How to use the contraction mapping theorem to prove the following result: Let $$X$$ and $$Y$$ be Banach spaces, let $$a>0$$, and let $$B_a=B_a\left(z_0\right)=\left\{z \in X:\left\|z-z_0\right\| \leq a\right\}.$$ Suppose that $$F$$ is a $$C^1$$ map of $$B_a$$ into $$Y$$, with $$F^{\prime}\left(z_0\right)$$ invertible, and satisfying, for some $$0<\theta<1$$, $$\left\|F^{\prime}\left(z_0\right)^{-1} F\left(z_0\right)\right\| \leq(1-\theta) a,$$ and $$\left\|F^{\prime}\left(z_0\right)^{-1}\right\|\left\|F^{\prime}(z)-F^{\prime}\left(z_0\right)\right\| \leq \theta \quad \text { for all } z \in B_a .$$ Then there is a unique solution in $$B_a$$ of $$F(z)=0$$.

• Looks like an exercise. Where does the problem come from? Commented Aug 6, 2023 at 11:46
• Actually, It can be seen in the paper: Y. Y. Li and L. Nirenberg, The Dirichlet problem for singularly perturbed elliptic equations, Comm.
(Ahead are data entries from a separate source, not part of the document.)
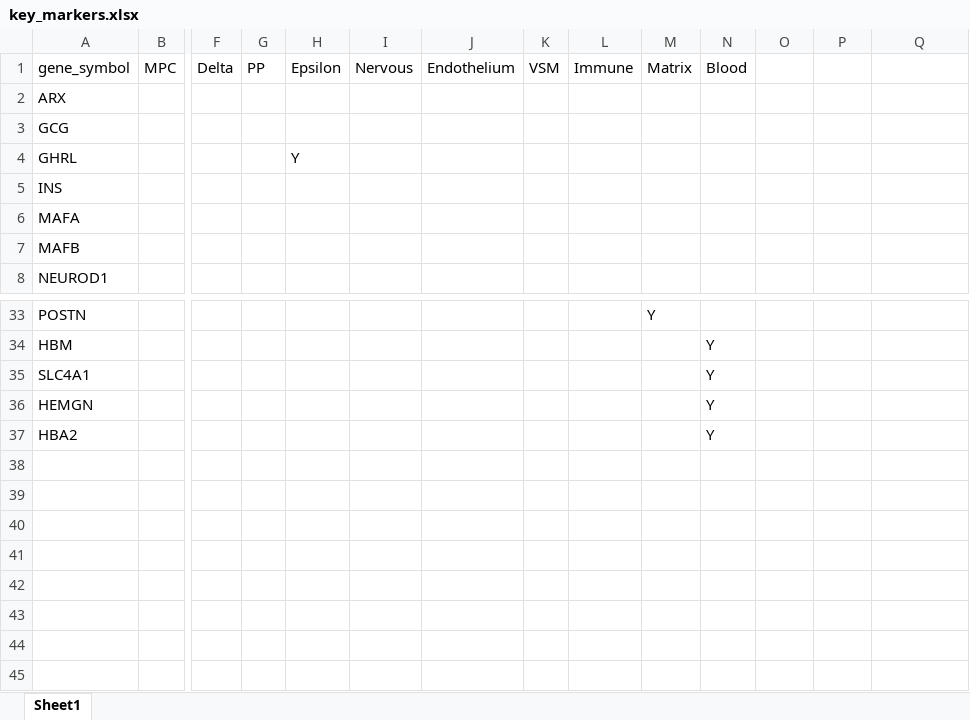
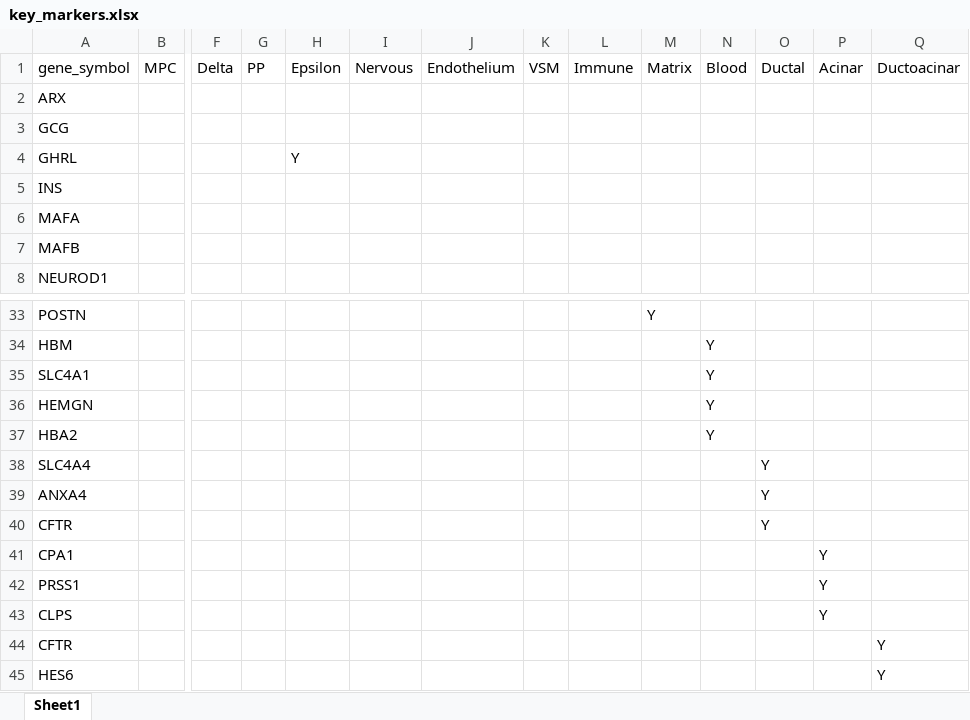
Before and after one commit to bartongroup/MG_BetaReg_ST, an Excel workbook: info/key_markers.xlsx, sheet Sheet1, drawn as a sheet; only a part is shown, gaps mark what is left out; values as stored, in another font and other column widths than the file's, no borders; rows hold the shown columns only; the diff names each change by its address in the sheet, - before the commit and + after, or states it on an @@ line.

```diff
--- a/info/key_markers.xlsx (sheet Sheet1)
+++ b/info/key_markers.xlsx (sheet Sheet1)
-O1: (empty)
+O1: Ductal
-P1: (empty)
+P1: Acinar
-Q1: (empty)
+Q1: Ductoacinar
+row 38: SLC4A4 |  |  |  |  |  |  |  |  |  |  | Y
+row 39: ANXA4 |  |  |  |  |  |  |  |  |  |  | Y
+row 40: CFTR |  |  |  |  |  |  |  |  |  |  | Y
+row 41: CPA1 |  |  |  |  |  |  |  |  |  |  |  | Y
+row 42: PRSS1 |  |  |  |  |  |  |  |  |  |  |  | Y
+row 43: CLPS |  |  |  |  |  |  |  |  |  |  |  | Y
+row 44: CFTR |  |  |  |  |  |  |  |  |  |  |  |  | Y
+row 45: HES6 |  |  |  |  |  |  |  |  |  |  |  |  | Y
```
Also changed, not shown: 21 other files.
Partial Differential Equations 23 (1998), 487–545. but I don't know how to prove it. Commented Aug 6, 2023 at 11:54

With $$G(z)=F'(z_0)^{-1}(F(z))$$ you reduce your problem to the following assertion:
$$\|G'(z)-id\|\le \theta$$ for $$\|z-z_0\|\le a$$ and $$\|G(z_0)\|\le (1-\theta)a$$ imply that $$G$$ has a zero in $$B_a(z_0)$$.
Indeed, we are looking for a fixed point of $$H(z)=z-G(z)$$ in $$B_a(z_0)$$. From $$\|H'(z)\|=\|id-G'(z)\|\le \theta$$ in $$B_a(z_0)$$ and the mean value inequality we get $$\|H(z)-H(y)\|\le \theta \|z-y\|$$ for all $$z,y\in B_a(z_0)$$ and to conclude with the fixed point theorem we need $$H(z)\in B_a(z_0)$$ for $$z\in B_a(z_0)$$. For $$z\in B_a(z_0)$$ this follows from $$\|H(z)-z_0\|\le\|H(z)-H(z_0)\|+\|H(z_0)-z_0\|$$ $$\le \theta \|z-z_0\|+\|G(z_0)\| \le \theta a +(1-\theta)a=a.$$
• I guess for any $z\in B_a(z_0)$, we have $H(z)\in B_{\theta a}(H(z_0))$，right? Commented Aug 6, 2023 at 14:45